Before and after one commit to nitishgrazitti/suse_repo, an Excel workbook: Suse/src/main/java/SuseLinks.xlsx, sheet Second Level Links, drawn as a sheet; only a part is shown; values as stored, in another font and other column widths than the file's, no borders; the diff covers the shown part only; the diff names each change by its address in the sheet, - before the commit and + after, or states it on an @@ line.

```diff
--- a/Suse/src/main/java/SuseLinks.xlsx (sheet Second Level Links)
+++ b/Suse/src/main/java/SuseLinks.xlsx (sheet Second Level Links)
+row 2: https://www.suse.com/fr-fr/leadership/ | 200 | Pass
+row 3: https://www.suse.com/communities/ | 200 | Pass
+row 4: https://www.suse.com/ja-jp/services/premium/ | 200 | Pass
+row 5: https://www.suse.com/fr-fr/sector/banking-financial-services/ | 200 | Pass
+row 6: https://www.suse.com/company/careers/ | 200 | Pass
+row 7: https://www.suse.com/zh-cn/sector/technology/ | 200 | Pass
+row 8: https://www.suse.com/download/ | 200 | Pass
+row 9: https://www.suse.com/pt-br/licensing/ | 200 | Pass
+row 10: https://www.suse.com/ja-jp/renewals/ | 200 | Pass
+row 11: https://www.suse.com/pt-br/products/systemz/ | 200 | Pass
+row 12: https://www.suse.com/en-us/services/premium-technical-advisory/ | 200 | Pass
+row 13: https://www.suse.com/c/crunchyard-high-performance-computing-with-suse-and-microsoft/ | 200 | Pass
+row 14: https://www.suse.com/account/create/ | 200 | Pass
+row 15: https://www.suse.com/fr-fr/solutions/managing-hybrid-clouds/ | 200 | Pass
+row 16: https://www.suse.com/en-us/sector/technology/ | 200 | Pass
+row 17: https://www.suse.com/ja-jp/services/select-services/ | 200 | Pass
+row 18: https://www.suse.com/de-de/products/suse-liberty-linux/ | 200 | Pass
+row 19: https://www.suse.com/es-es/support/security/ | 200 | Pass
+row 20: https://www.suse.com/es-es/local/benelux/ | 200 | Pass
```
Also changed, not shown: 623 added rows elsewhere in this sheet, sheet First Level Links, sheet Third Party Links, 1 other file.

§ **WORK REQUEST**: Which lines of the entries above contain the string "products"? Copy each one.

§ **RESULT OF THE EXERCISE**:
+row 11: https://www.suse.com/pt-br/products/systemz/ | 200 | Pass
+row 18: https://www.suse.com/de-de/products/suse-liberty-linux/ | 200 | Pass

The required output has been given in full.